It is rather rare to see a truly great werewolf movie. Perhaps the most recent film to really make a mark on the half wolf half human subspecies was with Ginger Snaps in 2000. I love re-watching An American Werewolf in London (1981) or Teen Wolf (1985), but if you look at the subgenre in its entirety, there are few werewolf movies that really warrant multiple viewings. Game of Werewolves is on those rare breeds. In fact, it was almost shocking how enjoyable the movie is simply based on previous were-film experiences (and you know, that Twilight thing happened, but let’s just ignore that). What director Moreno has done is inject some life into the dwindling genre by both harkening back to the classics and knowing how to have fun with it.
As the film opens, a beautifully animated pre-credit sequence relays the tale how a gypsy and aristocrat’s non-consensual encounter lead to the beginnings of the werewolf curse in the town of Arga. The film follows Tomas, a small-time writer with big aspirations, played by the dynamic Gorka Otxoa. He decides to take residency in his old family home in Arga in hopes that it will inspire his latest work. The idea to go is not his alone since his uncle Evaristo (Manuel Manquina) invited him as a local celebrity the town wanted to pay tribute to at an upcoming festival. Clearly Tomas is thrilled and with his adorable dog by his side he heads out while ignoring his grandmother’s warning. He is soon greeted by his old friend Calisto (Carlos Areces) who never left the village but is distanced from the rest of the town’s folk.

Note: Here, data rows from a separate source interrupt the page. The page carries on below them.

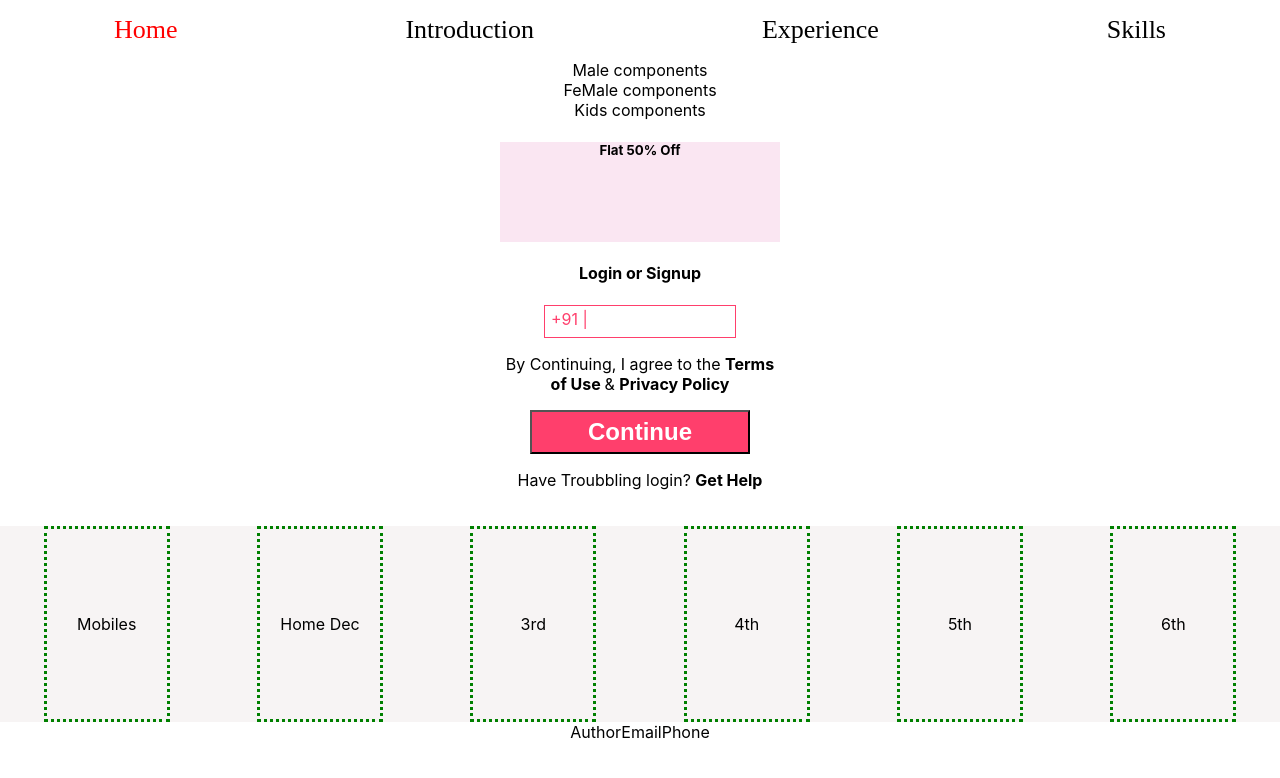
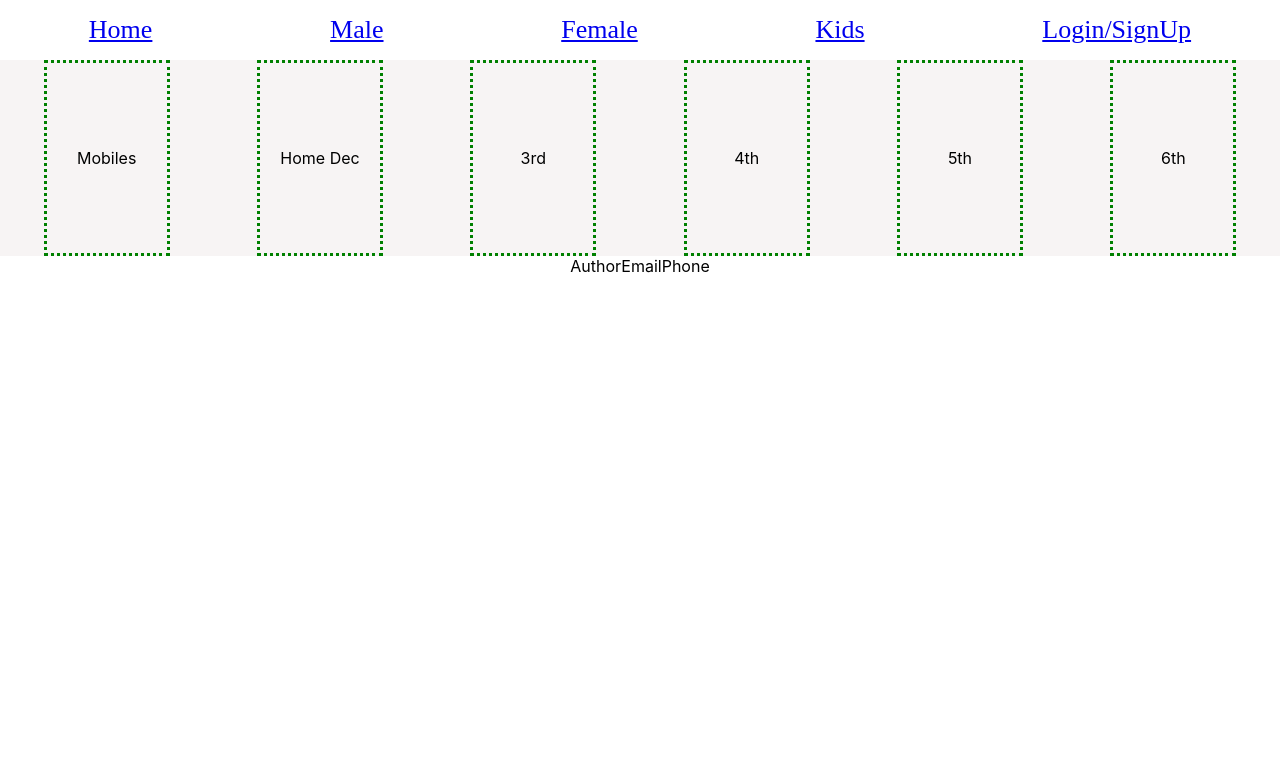
Before and after one commit to rochakravi/myntra, a React (Create React App) app: page / in a window 1280 px wide. Shown: the top 778 px of the page. Built offline with nearby package versions, Linux system fonts and the light colour scheme.

Commit message:
Router Concept included as per turtorial

```diff
--- a/package.json
+++ b/package.json
@@ -8,6 +8,7 @@
     "@testing-library/user-event": "^12.1.10",
     "react": "^17.0.2",
     "react-dom": "^17.0.2",
+    "react-router-dom": "^5.2.0",
     "react-scripts": "4.0.3",
     "web-vitals": "^1.0.1"
   },
--- a/src/App.js
+++ b/src/App.js
@@ -6,15 +6,25 @@ import LoginSigUp from './components/LoginSignUp';
 import Male from './components/Male';
 import Female from './components/Female';
 import Kids from './components/Kids';
+import {
+  BrowserRouter as Router,
+  Switch,
+  Route,
+  Link
+} from "react-router-dom";
 
 function App() {
   return (
     <div className="App">
-      <Header />
-      <Male />
-      <Female />
-      <Kids />
-      <LoginSigUp />
+      <Router>
+        <switch>
+          <Route path = '/'><Header /></Route>
+          <Route path = '/male'> <Male /></Route>
+          <Route path = '/female'><Female /></Route>
+          <Route path = '/kids'><Kids /></Route>
+          <Route path = '/loginsignup'><LoginSigUp /></Route>
+      </switch>
+      </Router>
       <div className="App-container">
         <div className="Section-box">
           Mobiles
--- a/src/components/Header.js
+++ b/src/components/Header.js
@@ -9,13 +9,20 @@
 // }
 
 import './../App.css';
+import {
+    BrowserRouter as Router,
+    Switch,
+    Route,
+    Link
+  } from "react-router-dom";
 
 const Header = () => {
     return <ul className="App-header">
-        <li style={{color : 'red'}}>Home</li>
-        <li>Introduction</li>
-        <li>Experience</li>
-        <li>Skills</li>
+        <li><Link to="/">Home</Link></li>
+        <li><Link to="/male">Male</Link></li>
+        <li><Link to="/female">Female</Link></li>
+        <li><Link to="/kids">Kids</Link></li>
+        <li><Link to="/loginsignup">Login/SignUp</Link></li>
     </ul>
 }
 
```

Almost immediately upon arrival, something seems amiss. Tomas’ sleazy agent shows up in Arga to join Tomas on his “vacation” and things quickly fall apart. Uncle Evaristo is at first happy to see Tomas, but that all goes to shit when he and the some of the villagers tie up the three pals and throw them into a pit. As the story of the myth declares, in order for the curse to be broken, the werewolf must eat Tomas.
Nothing new is at present in Game of Werewolves, but the content is handled with a careful tongue-in-cheek attitude. The werewolf’s big reveal is a nod to werewolves of cinemas past—particularly An American Werewolf in London. Moreno as well made it no secret that all the effects were done without computer technology. You can tell that the director is a fan of monster movies because the film is packed with awesome werewolf action sequences. Once the curse is un-broken, everyone in the town turns into giant, super-strong, were-people. Their stunts are outstanding and the ammunition does not just relay on silver bullets. It is refreshing, to say the least, to see these monsters in punching brawls.
The humor of the film too could be seen as a gesture towards werewolves of the silver screen’s past. While the film retains serious moments of uneasiness and suspense, the heart of the film is meant for the viewer to have a good time. The ending of the movie also holds true to it’s roots with a nice twist. Ultimately, the movie is suitable for fans of the genre old and new alike; older fan boys get a chance to re-live some great monster moments, while newbies get a taste of what real monsters are made of. Everyone wins, and enjoys some great laughs along the way.
Game of Werewolves (2011)